Our Community History

Alabama's Carmelite History

   Centuries ago Alabama was home to the Cherokees, Choctaws and Chickasaws.  It is still home to the Choctaw and Creek Tribes in South Alabama.

   The Spanish expedition, under Admiral Alvares de Piñeda, arrived in Mobile Bay in 1519, three decades after Columbus landed in America.  It is well known that flags of six countries have flown over Mobile.  A permanent settlement was not made until 1702 when Frenchman Iberville de Bienville established Biloxi.  Soon afterwards his brother Sieur de Bienville built Fort Saint Louis de la Mobile on the site where Mobile now stands.

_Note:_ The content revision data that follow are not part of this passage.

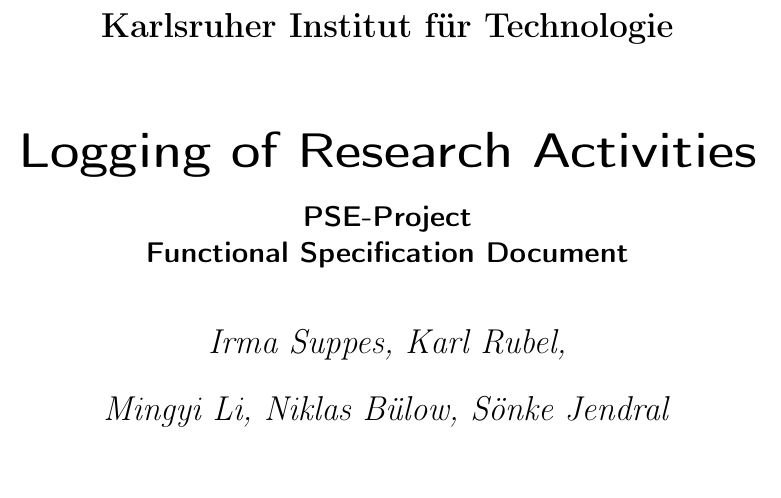
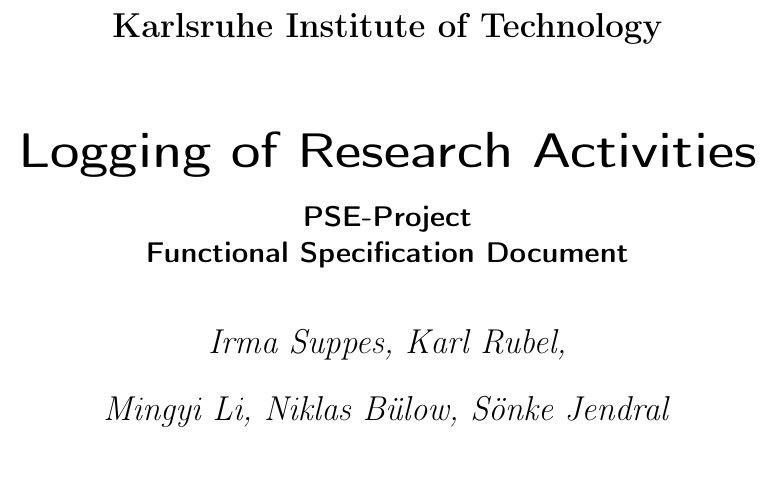
Before and after one commit to insightmind/MORR, a LaTeX thesis (documents/fsd/FunctionalSpecifications.tex): part of page 1 of 12, cut at the place of the change. Compiled offline with pdfLaTeX.

Commit message:
Update university name

```diff
--- a/documents/fsd/FunctionalSpecifications.tex
+++ b/documents/fsd/FunctionalSpecifications.tex
@@ -14,7 +14,7 @@
 }
 
 % Configure Title Page Layout
-\subject{Karlsruher Institut für Technologie}
+\subject{Karlsruhe Institute of Technology}
 \author{
 	\textit{Irma Suppes, Karl Rubel, } \\
 	\textit{Mingyi Li, Niklas Bülow, Sönke Jendral }
```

   The French Discalced Carmelites were assigned the District of Louisiana 1720 which included Mobile.  The first Carmelite to die in America was the Superior, Fr. James of St. Martin, OCD (James Avise), two months after arriving in Mobile.  Fr. John Matthew of St. Anne, OCD, named the new superior, had the distinction of accepting the first converts in this region.  He returned to Normandy in 1723, and Fr. Joseph of St. Charles, OCD, moved to New Orleans where he became the second rector of the St. Louis Cathedral.

   From that beginning Mobile waited until 1914 when a Jesuit Priest, Fr. E. Cummings, obtained faculties direct from Rome to clothe a Secular Carmelite (TOCD) in May of that year.  Miss Nanna Aline Ebeltoft took the religious name Teresa of the Eucharist and was professed June 11, 1915; thus she became the first Discalced Carmelite Secular (Tertiary) in Alabama.  She remained isolated until five of St. Teresa’s daughters arrived by train in 1943.  Archbishop Thomas J. Toolen had invited Sisters Frances, Catherine, Agnes, Adele, and Elias to establish a monastery of Carmelite Nuns in Mobile.


   Miss Nanna became the first formation director for the Tertiaries and on December 9, 1944, Fr. Thomas, OCD, Prior at Brookline, MA, received the profession of Oliver Inkel, who took the religious name Joseph of the Child Jesus, TOCD.  Mr. Inkel’s son, a Priest, served the diocese of Mobile and Birmingham.  Other Tertiaries followed and the Mobile Community of the Holy Spirit was canonically established on December 11, 1954.

   After 64 years, The OCDS Community of the Holy Spirit, has an active membership roster of 30 members comprised of Professed members, Candidates for Final Promise,  and Aspirants.